The Balthazar Cookbook, from the well-known restaurant in downtown New York, a book that I edited a dozen years ago, which afforded me the irrelevant but enjoyable opportunity to have a smoky boozy dinner with the restaurant's owner Keith McNally and his charming friend Helena Bonham Carter.

Where and how do you write?
As a rule, I leave home at 8.40am to bring my kids to school, then I continue on foot to a members club, where I arrive at 9 sharp – 9.01 if I just miss the long traffic light at Eighth Avenue. I write until I get hungry or run out of ideas, but in no case sooner than 11.30.

What book changed the way you think about fiction?
John Grisham's A Time to Kill, which introduced me to the idea that top-of-the-bestseller-list popular fiction can also be meaningful. That seems obvious now, but it wasn't when I was in my early twenties.

What is the most research you have done for a book?
I was an expat in Luxembourg for a year and a half, then I wrote a novel called The Expats , so that whole experience was research. And I worked in book publishing for nearly 20 years, then set The Accident in book publishing. So basically my entire adult life has been research for these two novels.

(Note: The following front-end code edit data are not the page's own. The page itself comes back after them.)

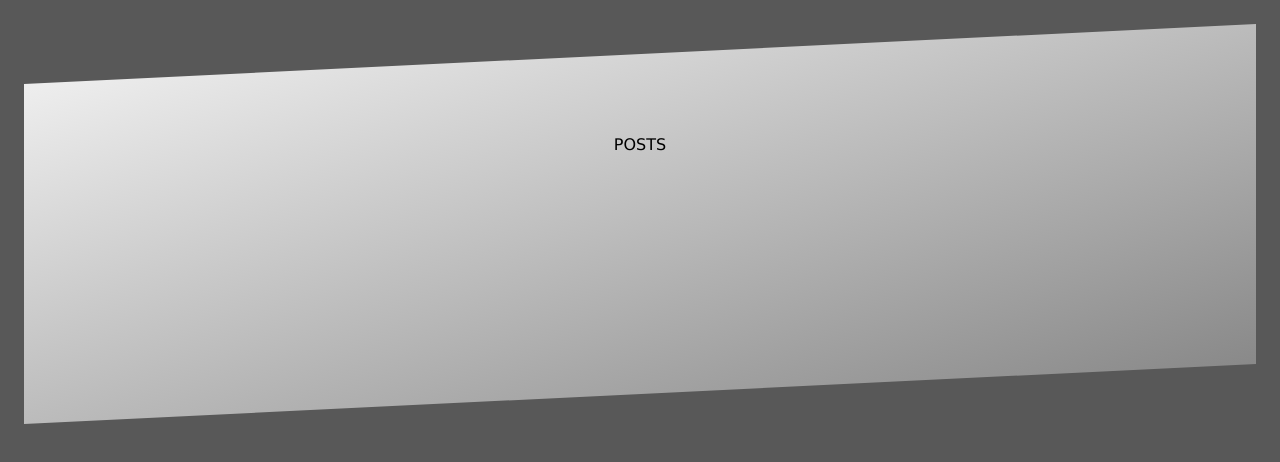
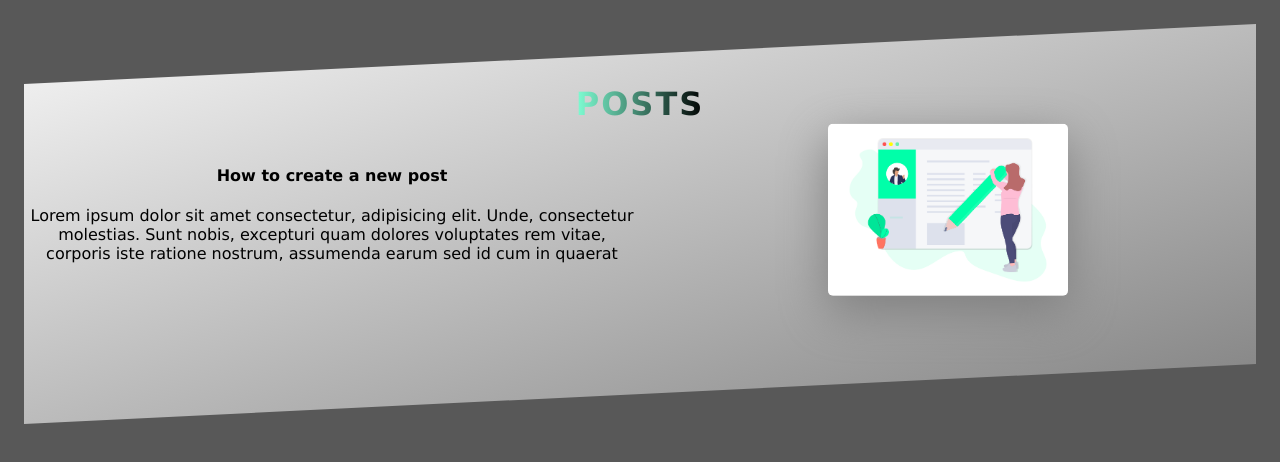
Before and after one commit to angelbenoit/SocialMediaClone, a React (Create React App) app in the folder client/: page /posts in a window 1280 px wide. Shown: the top 462 px of the page. Built offline with nearby package versions, Linux system fonts and the light colour scheme; no server answers.

Commit message:
update post page header

```diff
--- a/client/src/components/Posts.js
+++ b/client/src/components/Posts.js
@@ -1,4 +1,5 @@
 import React, { Component } from 'react';
+import postImage from '../images/post.png';
 
 class Posts extends Component {
     render() {
@@ -6,12 +7,27 @@ class Posts extends Component {
             <div>
                 <div className="posts__header">
                     <div className="posts__header--text">
-                        POSTS
+                        <h2 className="heading-secondary">Posts</h2>
+                    </div>
+
+                    <div className="posts__header--instructions">
+                        <div className="instructions">
+                            <h4>How to create a new post</h4>
+                            <p>
+                               Lorem ipsum dolor sit amet consectetur, adipisicing elit.
+                               Unde, consectetur molestias. Sunt nobis, excepturi quam
+                               dolores voluptates rem vitae, corporis
+                               iste ratione nostrum, assumenda earum sed id cum in quaerat
+                            </p>
+                        </div>
+                        <div className="instructions">
+                            <img src={postImage} alt="socializing" className="composition__photo2" />
+                        </div>
                     </div>
                 </div>
 
-                 <div className="posts__list">
-                 </div>
+                <div className="posts__list">
+                </div>
             </div>
         );
     }
--- a/client/src/css/style.css
+++ b/client/src/css/style.css
@@ -119,6 +119,15 @@ body {
     transform: scale(1.05);
     box-shadow: 0 1.5rem 3.5rem grey; }
 
+.composition__photo2 {
+  width: 15rem;
+  box-shadow: 0 1rem 3rem grey;
+  border-radius: 5px;
+  transition: all .6s; }
+  .composition__photo2:hover {
+    transform: scale(1.05);
+    box-shadow: 0 1.5rem 3.5rem grey; }
+
 .row {
   display: flex;
   justify-content: space-between; }
@@ -177,12 +186,38 @@ body {
   background-image: linear-gradient(to right bottom, #f7f7f7, gray);
   clip-path: polygon(0 15%, 100% 0, 100% 85%, 0 100%);
   position: relative; }
+  @media only screen and (max-width: 925px) {
+    .posts__header {
+      height: 75vh; } }
   .posts__header--text {
     position: absolute;
-    top: 30%;
+    top: 20%;
     left: 50%;
     transform: translate(-50%, -50%);
     text-align: center; }
+  .posts__header--instructions {
+    position: absolute;
+    width: 100%;
+    top: 47%;
+    left: 50%;
+    transform: translate(-50%, -50%);
+    text-align: center;
+    display: flex;
+    justify-content: space-around;
+    align-items: center; }
+    @media only screen and (max-width: 925px) {
+      .posts__header--instructions {
+        flex-direction: column;
+        font-size: 85%;
+        top: 55%; } }
+    @media only screen and (max-height: 600px) {
+      .posts__header--instructions {
+        font-size: 50%; } }
+    .posts__header--instructions .instructions {
+      width: 50%; }
+      @media only screen and (max-width: 925px) {
+        .posts__header--instructions .instructions {
+          width: 100%; } }
 
 .section-about {
   background-color: #f7f7f7;
--- a/client/src/sass/components/_composition.scss
+++ b/client/src/sass/components/_composition.scss
@@ -15,4 +15,17 @@
             box-shadow: 0 1.5rem 3.5rem grey;
         }
     }
+
+    &__photo2{
+        width: 15rem;
+        box-shadow: 0 1rem 3rem grey;
+        border-radius: 5px;
+        transition: all .6s;
+
+
+        &:hover{
+            transform: scale(1.05);
+            box-shadow: 0 1.5rem 3.5rem grey;
+        }
+    }
 }
--- a/client/src/sass/layout/_posts__header.scss
+++ b/client/src/sass/layout/_posts__header.scss
@@ -6,12 +6,45 @@
         clip-path: polygon(0 15%, 100% 0, 100% 85%, 0 100%);
         position: relative;
 
+        @media only screen and (max-width: 925px) {
+            height: 75vh;
+        }
+
         &--text{
             position: absolute;
-            top: 30%;
+            top: 20%;
             left: 50%;
             transform: translate(-50%, -50%);
             text-align: center;
         }
+
+        &--instructions{
+            position: absolute;
+            width: 100%;
+            top: 47%;
+            left: 50%;
+            transform: translate(-50%, -50%);
+            text-align: center;
+            display: flex;
+            justify-content: space-around;
+            align-items: center;
+
+            @media only screen and (max-width: 925px) {
+                flex-direction: column;
+                font-size: 85%;
+                top: 55%;
+            }
+            //for iphone
+            @media only screen and (max-height: 600px) {
+                font-size: 50%;
+            }
+
+            .instructions{
+                width: 50%;
+                @media only screen and (max-width: 925px) {
+                    width: 100%;
+                }
+            }
+        }
     }
 }
```
Also changed, not shown: client/src/images/post.png (added).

What book influenced you the most?
I really don't know how to go about answering this, and I'd be inclined to distrust anyone who could.

What book would you give to a friend's child on their 18th birthday?
Strunk and White's slim, elegant, indispensible primer on writing, The Elements of Style. I'm concerned, as I guess all middle-aged people are, about the younger generations' level of literacy.

What book do you wish you had read when you were young?
Donna Tartt's The Goldfinch, which is a sensational book about being young. But it wasn't published until I was already 45.

What advice would you give to an aspiring author?
Books are for readers, and chances are fairly high that they don't care about you, even a tiny bit. They want to be entertained or educated or seduced or terrified or blown away by the beauty of a spectacular sentence, and their desires are probably not going to be satisfied with 115,000 words about your teenage angst.

What weight do you give reviews?
I give tremendous weight to my positive reviews, and none whatsoever to my negative ones. As for reviews of other people's books, I think they can be of huge value. But of course a review is written by a person, whose tastes and prejudices and resentments and agendas and favorite quotations may not mesh with mine. A book review is a subjective assessment, not an objective fact.

Where do you see the publishing industry going?
I'm afraid the business is tending more than ever toward a winner-take-all environment, where a tiny number of books sell tremendously well, while everything else is unprofitable. I hope I'm wrong.

What writing trends have struck you lately?
Pornography! I'm astounded at how many women want to read explicit descriptions of sex.

What lessons have you learned about life from reading?
I think the most important lesson has been subjectivity: with the exception of maths, pretty much everything else is subjective.

What has being a writer taught you?
To have a thicker skin.

Which writers, living or dead, would you invite to your dream dinner party?
Oscar Wilde, Ernest Hemingway, Norman Mailer, with a lot of liquor.

What is the funniest scene you've read?
In David Foster Wallace's Infinite Jest, the students play a fictional game called Eschaton whose grand finale made me laugh so hard I thought might need a physician.

What is your favourite word?
Again, see above. But these days, I have to admit I'm partial to ludicrous.

If you were to write a historical novel, which event or figure would be your subject?
The 39th president of the United States, Jimmy Carter, during the Iran hostage crisis of 1979-81. A fascinating man at a pivotal point in modern history.

The Accident by Chris Pavone is out now, priced £12.99 (Faber & Faber)